The study seeks to quantify the cost of living for returnees by examining daily expenses. Expenses are broken down by item into food and nonfood categories. As can be seen in Table 1, food expenses on average accounted for 47.9 % of the total household expenditures. Nonfood expenses accounted for 38.1% of total expenditures. It should be noted that nonfood expenditures are higher during the harvest period than at other times of the year. Most of the nonfood expenses are related to farming costs: purchase of quintal sacks and transport of grain from the fields to the farmers_ houses constitute major expenses at this time of year. Actual average expenditures are also given.Table 1. Types of Expenditures Expressed as Averages and Percentages of Total Expenditures
Type of Expenditure Monthly As Percent of Total Expenditures(Birr)4 Expenditures
Food Purchases 164.65 47.9 %
Nonfood Purchases 130.76 38.1%
Other (gifts, loans, 48.17 14.0% repayments)
Total 343.58 100%Within the ten households, the range of expenditures is very wide for both food and nonfood categories. For monthly food expenditures, the amounts range from 44 to 305 birr per household, averaging 58 birr per person. Differences in household size only partly explains this great degree of variation: per person food expenditures also vary greatly, from 21.34 to 101.54 birr per month. By way of comparison, Webb and von Braun report 1988-89 spending levels of 33 to 37 birr per person (US$ 16 to 18 at 1989 exchange rate). Other factors that affect a household_s food expenditures include food stores prior to the start of the study and the amount of available cash or credit.
Nonfood expenditures at the household level are even more variable, ranging from 5 to 311 birr.
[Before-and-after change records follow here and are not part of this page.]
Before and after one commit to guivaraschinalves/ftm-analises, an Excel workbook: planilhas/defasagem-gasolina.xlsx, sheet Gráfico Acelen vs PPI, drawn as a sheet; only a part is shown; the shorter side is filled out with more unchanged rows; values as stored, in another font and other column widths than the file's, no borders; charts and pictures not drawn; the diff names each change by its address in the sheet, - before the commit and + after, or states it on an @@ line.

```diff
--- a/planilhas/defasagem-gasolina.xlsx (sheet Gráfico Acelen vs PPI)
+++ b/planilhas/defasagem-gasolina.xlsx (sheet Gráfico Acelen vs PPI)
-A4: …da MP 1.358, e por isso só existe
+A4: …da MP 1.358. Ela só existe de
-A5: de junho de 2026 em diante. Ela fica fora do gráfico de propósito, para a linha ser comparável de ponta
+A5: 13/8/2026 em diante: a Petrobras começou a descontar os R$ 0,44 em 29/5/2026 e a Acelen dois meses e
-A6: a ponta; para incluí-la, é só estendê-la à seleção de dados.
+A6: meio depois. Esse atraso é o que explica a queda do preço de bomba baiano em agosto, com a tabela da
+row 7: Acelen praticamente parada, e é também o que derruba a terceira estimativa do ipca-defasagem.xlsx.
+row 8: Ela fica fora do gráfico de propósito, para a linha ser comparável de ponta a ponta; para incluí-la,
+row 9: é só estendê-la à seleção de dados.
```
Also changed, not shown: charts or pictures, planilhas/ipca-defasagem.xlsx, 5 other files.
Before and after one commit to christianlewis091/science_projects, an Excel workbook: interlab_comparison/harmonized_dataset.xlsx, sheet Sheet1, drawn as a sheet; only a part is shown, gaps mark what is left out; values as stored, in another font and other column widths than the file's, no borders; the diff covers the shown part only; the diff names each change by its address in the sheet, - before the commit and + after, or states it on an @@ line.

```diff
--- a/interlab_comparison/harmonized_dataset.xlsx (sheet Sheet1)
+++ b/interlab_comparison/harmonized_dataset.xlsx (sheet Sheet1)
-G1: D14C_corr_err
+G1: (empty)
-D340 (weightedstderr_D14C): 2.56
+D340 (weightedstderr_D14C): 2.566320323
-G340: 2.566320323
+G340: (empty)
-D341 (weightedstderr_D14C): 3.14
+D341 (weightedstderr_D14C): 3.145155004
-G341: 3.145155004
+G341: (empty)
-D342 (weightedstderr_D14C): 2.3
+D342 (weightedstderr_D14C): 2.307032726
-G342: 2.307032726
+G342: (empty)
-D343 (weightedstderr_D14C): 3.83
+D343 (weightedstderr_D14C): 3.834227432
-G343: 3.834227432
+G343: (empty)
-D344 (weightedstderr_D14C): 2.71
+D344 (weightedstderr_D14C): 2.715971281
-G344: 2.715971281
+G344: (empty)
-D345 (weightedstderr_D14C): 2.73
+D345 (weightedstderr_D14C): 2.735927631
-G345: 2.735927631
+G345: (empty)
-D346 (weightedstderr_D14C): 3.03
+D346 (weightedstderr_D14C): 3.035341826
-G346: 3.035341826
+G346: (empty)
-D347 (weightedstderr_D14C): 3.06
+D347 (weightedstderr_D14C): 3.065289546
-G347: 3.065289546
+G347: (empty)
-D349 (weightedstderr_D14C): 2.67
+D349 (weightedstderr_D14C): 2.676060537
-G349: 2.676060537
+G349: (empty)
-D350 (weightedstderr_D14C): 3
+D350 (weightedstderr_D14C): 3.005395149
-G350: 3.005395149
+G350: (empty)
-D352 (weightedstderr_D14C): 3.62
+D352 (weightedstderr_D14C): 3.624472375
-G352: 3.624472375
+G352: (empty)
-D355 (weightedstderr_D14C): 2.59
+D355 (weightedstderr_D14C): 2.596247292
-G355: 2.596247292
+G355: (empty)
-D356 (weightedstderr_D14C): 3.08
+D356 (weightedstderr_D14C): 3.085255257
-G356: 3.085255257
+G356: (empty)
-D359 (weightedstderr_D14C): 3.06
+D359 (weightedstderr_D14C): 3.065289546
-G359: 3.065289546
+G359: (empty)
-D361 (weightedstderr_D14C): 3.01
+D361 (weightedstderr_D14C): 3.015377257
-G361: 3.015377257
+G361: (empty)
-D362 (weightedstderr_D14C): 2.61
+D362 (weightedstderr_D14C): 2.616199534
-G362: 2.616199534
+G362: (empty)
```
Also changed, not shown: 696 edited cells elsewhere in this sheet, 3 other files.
These figures are not computed on an individual basis as most of the expenses are intended for communal consumption or benefit. As noted above, these values tend to be higher during the harvest season than at any other time throughout the year. As is to be expected, the lowest expenditures are found among households with no farm income.
It has been charged by some visitors to the Humera area settlements that the returnees are wealthy compared to highland peasants in Tigray. As proof, they point out the existence in the homes of valuables such as beds, bicycles, and radios, plus the perceived high rate of market activity in the town. It is true that while in the Sudan living as refugees, many of Ada Bai_s residents were able to invest in such high value items, and they brought what they could back with them when they were repatriated. This "wealth", however, represents the asset base on which people are currently depending. As will be seen later in this report, there is a very real danger that such assets will have to be liquidated in the near future and that returnees will lose this important safety net.
Such misleading images of the "wealth" of returnees do not hold up when it comes to an examination of their current expenditure profiles. The expenditure profile given by all ten of the families shows "basic needs" expenses for household food and items such as kerosene, soap, flour milling, etc. With the exception of farm expenses (transport, purchase of quintal bags for harvesting), the data does not indicate that money is being spent by any of the households on valuable durable goods, animals or other items that could be considered a significant investment.
Total expenditures for the month, including food and nonfood expenditures, gifts and debt repayments, vary similarly. Household total resource outflows range from 50 to 578 birr.
The above information suggests that there is a significant variance in household incomes, with a vast discrepancy between what Webb and von Braun would call the "poor, poorer and very poor" households. Consideration of the composition of household incomes shows that this is not the case. In many cases the poorest households may be those who borrow the most, because they have overextended themselves with regard to credit and are living beyond their means. While their expenditure profile is high, their effective economic status can be said to be among the lowest because they have no way of repaying their debts. Discrepancies in expenditure levels are correlated with differences both in access to, and utilization of credit.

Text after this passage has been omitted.